- Task requirements
Your answer should be the lines of the listing that contain the word "three".

- Material to process
%%

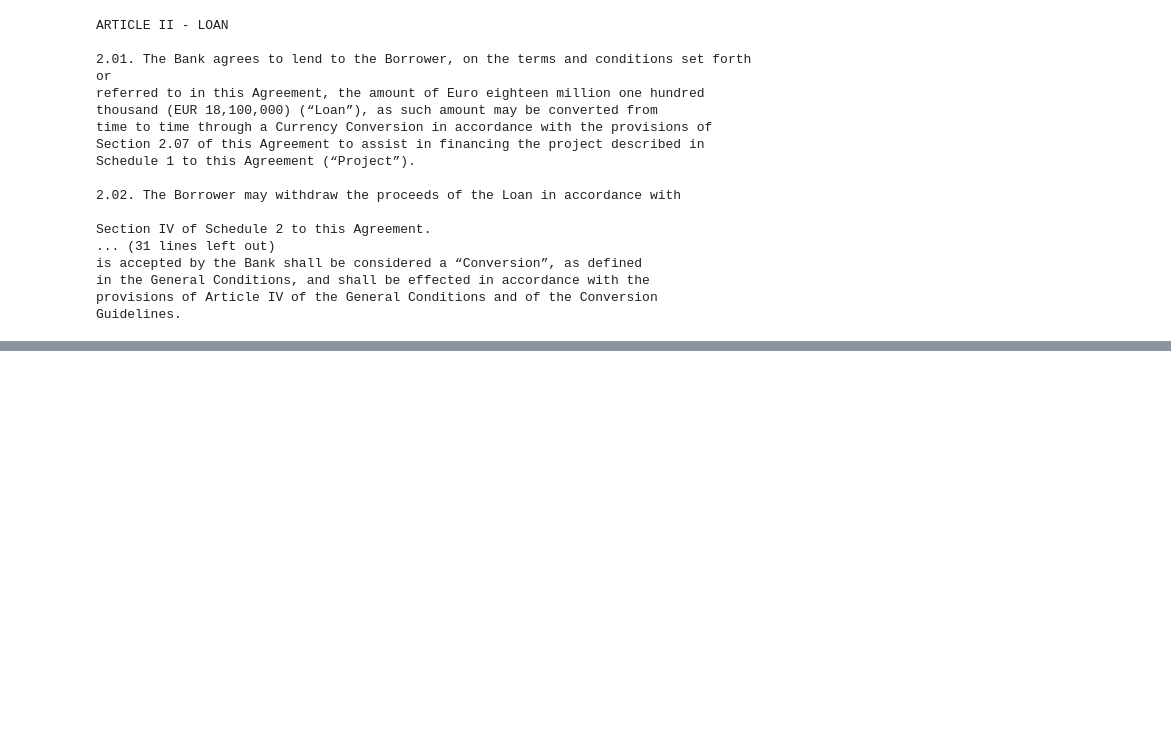
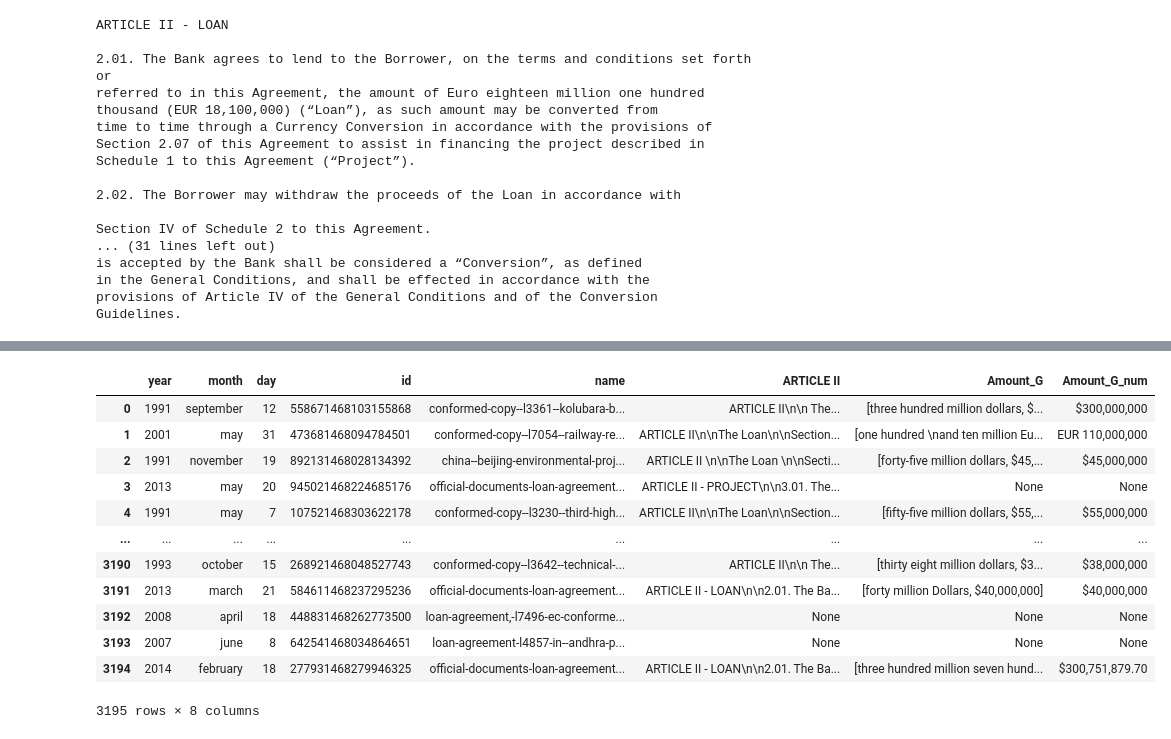
Before and after one commit to sliao7/Qarik-Project, a Jupyter notebook: feature_extraction.ipynb, the cells around one changed output, grey strips where cells are left out. Saved outputs shown, nothing was run; the diff lists cells and outputs as text; code cells hidden in the pictures; blank space fills up the shorter version.

```diff
--- a/feature_extraction.ipynb
+++ b/feature_extraction.ipynb
@@ -265,3 +265,21 @@ df.head()
 | 4 | 1991 | may | 7 | 107521468303622178 | conformed-copy--l3230--third-high... | CONFORMED COPY\n\nLOAN NUMBER 323... | [Bosnia and Herzegovina, United S... | {'TITLE': (0, 364), 'LOAN AGREEME... | CONFORMED COPY\n\nLOAN NUMBER 323... | ... |
 # %%
 df[['year', 'month', 'day', 'id', 'name', 'ARTICLE II', 'Amount_G', 'Amount_G_num']].to_pickle('world_bank_amounts.pickle')
+# %%
+df_amount = pd.read_pickle('world_bank_amounts.pickle')
+# %%
+df_amount
+# %% [output]
+|  | year | month | day | id | name | ARTICLE II | Amount_G | Amount_G_num |
+| 0 | 1991 | september | 12 | 558671468103155868 | conformed-copy--l3361--kolubara-b... | ARTICLE II\n\n The... | [three hundred million dollars, $... | $300,000,000 |
+| 1 | 2001 | may | 31 | 473681468094784501 | conformed-copy--l7054--railway-re... | ARTICLE II\n\nThe Loan\n\nSection... | [one hundred \nand ten million Eu... | EUR 110,000,000 |
+| 2 | 1991 | november | 19 | 892131468028134392 | china--beijing-environmental-proj... | ARTICLE II \n\nThe Loan \n\nSecti... | [forty-five million dollars, $45,... | $45,000,000 |
+| 3 | 2013 | may | 20 | 945021468224685176 | official-documents-loan-agreement... | ARTICLE II - PROJECT\n\n3.01. The... | None | None |
+| 4 | 1991 | may | 7 | 107521468303622178 | conformed-copy--l3230--third-high... | ARTICLE II\n\nThe Loan\n\nSection... | [fifty-five million dollars, $55,... | $55,000,000 |
+| ... | ... | ... | ... | ... | ... | ... | ... | ... |
+| 3190 | 1993 | october | 15 | 268921468048527743 | conformed-copy--l3642--technical-... | ARTICLE II\n\n The... | [thirty eight million dollars, $3... | $38,000,000 |
+| 3191 | 2013 | march | 21 | 584611468237295236 | official-documents-loan-agreement... | ARTICLE II - LOAN\n\n2.01. The Ba... | [forty million Dollars, $40,000,000] | $40,000,000 |
+| 3192 | 2008 | april | 18 | 448831468262773500 | loan-agreement,-l7496-ec-conforme... | None | None | None |
+| 3193 | 2007 | june | 8 | 642541468034864651 | loan-agreement-l4857-in--andhra-p... | None | None | None |
+| 3194 | 2014 | february | 18 | 277931468279946325 | official-documents-loan-agreement... | ARTICLE II - LOAN\n\n2.01. The Ba... | [three hundred million seven hund... | $300,751,879.70 |
+3195 rows × 8 columns
```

%%

- Expected answer
+| 0 | 1991 | september | 12 | 558671468103155868 | conformed-copy--l3361--kolubara-b... | ARTICLE II\n\n The... | [three hundred million dollars, $... | $300,000,000 |
+| 3194 | 2014 | february | 18 | 277931468279946325 | official-documents-loan-agreement... | ARTICLE II - LOAN\n\n2.01. The Ba... | [three hundred million seven hund... | $300,751,879.70 |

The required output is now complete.